WHAT THE EXERCISE ASKS: Give the number of lines in these entries that contain the string "Exhaustive", with no further comment.

Items listed in a dataset
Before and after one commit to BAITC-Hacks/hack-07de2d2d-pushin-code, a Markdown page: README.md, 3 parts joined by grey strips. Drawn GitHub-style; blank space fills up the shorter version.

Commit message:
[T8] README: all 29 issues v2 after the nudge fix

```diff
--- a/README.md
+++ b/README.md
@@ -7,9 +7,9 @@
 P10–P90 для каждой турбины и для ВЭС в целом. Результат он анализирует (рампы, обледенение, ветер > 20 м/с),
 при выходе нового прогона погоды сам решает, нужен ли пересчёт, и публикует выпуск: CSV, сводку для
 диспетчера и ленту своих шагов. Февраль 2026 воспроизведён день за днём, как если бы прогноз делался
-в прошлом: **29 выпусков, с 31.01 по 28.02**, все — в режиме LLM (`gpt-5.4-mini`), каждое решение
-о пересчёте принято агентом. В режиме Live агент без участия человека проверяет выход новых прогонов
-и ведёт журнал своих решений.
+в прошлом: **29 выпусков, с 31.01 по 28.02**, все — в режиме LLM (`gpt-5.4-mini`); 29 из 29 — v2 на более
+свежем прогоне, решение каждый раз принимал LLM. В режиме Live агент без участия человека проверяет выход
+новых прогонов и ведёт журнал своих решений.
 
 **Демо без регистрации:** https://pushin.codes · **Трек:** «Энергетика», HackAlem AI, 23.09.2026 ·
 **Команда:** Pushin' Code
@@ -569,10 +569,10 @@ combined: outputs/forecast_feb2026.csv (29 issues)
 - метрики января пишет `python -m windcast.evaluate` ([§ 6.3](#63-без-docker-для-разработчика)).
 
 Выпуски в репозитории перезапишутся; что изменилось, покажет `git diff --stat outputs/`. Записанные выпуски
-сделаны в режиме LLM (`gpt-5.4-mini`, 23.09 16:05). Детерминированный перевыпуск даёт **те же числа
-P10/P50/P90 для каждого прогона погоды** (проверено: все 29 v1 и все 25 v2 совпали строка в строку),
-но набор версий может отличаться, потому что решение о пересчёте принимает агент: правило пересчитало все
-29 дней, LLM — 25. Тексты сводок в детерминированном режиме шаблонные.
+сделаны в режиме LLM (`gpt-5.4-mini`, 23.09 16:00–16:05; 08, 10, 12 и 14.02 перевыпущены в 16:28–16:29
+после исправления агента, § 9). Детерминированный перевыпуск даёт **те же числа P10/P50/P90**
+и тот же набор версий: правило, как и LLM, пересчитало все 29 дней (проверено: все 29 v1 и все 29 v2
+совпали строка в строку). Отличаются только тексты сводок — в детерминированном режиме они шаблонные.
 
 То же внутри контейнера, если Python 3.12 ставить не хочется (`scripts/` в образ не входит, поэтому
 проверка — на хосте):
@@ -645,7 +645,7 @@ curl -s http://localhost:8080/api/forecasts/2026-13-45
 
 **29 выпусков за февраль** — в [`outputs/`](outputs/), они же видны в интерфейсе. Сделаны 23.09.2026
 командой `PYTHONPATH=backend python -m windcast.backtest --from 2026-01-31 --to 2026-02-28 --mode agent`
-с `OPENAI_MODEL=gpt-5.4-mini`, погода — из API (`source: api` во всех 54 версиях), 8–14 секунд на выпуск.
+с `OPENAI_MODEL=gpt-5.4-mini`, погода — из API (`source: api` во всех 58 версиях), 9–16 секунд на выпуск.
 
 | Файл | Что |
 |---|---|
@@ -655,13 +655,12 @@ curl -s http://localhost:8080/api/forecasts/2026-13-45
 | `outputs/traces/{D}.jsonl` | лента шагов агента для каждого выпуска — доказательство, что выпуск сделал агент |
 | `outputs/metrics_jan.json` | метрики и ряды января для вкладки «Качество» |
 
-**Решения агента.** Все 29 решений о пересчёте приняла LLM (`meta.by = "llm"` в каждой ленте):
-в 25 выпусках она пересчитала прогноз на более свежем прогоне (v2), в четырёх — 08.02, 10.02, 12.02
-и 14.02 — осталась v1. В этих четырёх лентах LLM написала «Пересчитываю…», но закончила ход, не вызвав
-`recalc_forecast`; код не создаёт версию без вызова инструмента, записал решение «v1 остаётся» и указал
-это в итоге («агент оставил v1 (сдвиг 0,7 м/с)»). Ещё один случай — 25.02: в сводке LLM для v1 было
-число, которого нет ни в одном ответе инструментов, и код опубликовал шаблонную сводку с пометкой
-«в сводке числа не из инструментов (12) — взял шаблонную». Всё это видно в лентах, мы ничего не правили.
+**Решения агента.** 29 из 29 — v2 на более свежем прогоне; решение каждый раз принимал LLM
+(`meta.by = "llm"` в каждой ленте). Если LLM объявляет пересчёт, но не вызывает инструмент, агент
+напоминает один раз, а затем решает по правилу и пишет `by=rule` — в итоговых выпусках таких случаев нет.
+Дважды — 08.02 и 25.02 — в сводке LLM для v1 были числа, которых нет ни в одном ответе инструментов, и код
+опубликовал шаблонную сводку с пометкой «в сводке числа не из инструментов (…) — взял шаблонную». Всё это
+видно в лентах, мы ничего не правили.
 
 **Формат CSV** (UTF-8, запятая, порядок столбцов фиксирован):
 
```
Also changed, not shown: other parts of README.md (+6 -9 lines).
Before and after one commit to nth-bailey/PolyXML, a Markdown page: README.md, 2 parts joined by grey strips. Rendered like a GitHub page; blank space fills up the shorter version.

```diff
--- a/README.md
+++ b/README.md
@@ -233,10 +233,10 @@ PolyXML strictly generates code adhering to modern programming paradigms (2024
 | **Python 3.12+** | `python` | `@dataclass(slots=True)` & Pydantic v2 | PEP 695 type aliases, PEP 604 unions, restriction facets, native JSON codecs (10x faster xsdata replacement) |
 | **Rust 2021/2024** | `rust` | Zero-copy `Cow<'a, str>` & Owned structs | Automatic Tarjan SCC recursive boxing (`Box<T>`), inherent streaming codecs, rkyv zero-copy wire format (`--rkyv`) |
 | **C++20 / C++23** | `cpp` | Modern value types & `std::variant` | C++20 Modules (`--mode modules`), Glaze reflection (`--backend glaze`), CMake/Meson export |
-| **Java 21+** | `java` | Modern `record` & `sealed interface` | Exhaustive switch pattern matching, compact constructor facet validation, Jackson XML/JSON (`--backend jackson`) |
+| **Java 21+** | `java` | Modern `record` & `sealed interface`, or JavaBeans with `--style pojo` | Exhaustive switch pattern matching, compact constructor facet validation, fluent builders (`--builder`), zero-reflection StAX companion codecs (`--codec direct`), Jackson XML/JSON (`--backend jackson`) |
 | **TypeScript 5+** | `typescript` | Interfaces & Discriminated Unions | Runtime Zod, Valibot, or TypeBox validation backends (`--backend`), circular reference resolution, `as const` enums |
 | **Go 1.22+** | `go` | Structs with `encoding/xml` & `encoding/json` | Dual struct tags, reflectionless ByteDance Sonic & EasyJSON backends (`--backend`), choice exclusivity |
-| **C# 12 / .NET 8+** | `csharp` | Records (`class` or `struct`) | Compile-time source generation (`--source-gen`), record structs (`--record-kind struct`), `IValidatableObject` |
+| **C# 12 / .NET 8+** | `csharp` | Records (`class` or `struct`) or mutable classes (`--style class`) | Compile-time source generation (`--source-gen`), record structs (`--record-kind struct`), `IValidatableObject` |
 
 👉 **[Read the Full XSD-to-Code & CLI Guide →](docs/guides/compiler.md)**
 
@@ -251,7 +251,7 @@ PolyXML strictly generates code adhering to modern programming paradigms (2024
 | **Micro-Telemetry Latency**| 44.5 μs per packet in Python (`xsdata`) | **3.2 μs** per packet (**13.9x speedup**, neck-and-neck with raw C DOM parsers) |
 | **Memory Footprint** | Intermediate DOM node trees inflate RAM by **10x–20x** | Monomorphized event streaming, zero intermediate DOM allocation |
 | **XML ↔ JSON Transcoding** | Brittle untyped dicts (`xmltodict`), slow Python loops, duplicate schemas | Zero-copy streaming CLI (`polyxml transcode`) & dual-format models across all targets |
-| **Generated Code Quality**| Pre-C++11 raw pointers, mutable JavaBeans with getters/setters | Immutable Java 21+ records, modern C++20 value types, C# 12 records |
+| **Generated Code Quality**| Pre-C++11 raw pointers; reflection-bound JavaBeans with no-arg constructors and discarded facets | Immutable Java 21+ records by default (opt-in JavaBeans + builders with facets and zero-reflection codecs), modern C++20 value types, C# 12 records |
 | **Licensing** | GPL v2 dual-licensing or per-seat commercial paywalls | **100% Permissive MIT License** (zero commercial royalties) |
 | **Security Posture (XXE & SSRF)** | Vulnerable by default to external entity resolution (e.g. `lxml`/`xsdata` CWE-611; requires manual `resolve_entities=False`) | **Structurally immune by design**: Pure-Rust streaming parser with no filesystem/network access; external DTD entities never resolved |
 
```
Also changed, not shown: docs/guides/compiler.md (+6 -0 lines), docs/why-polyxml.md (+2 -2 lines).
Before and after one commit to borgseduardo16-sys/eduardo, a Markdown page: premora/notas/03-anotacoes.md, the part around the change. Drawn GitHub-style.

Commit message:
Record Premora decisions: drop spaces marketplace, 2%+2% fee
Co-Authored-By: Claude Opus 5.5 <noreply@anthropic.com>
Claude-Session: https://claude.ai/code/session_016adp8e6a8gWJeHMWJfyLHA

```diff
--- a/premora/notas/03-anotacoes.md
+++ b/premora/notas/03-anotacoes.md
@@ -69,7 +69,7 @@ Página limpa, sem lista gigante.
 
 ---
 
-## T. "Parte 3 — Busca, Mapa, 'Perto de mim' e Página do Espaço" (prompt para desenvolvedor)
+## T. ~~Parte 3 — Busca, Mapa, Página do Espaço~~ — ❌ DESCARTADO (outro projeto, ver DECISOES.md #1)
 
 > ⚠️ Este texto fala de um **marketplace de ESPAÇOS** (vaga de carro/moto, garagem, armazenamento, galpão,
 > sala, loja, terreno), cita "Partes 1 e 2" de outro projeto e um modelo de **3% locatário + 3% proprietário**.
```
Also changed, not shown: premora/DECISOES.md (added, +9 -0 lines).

SOLUTION: 2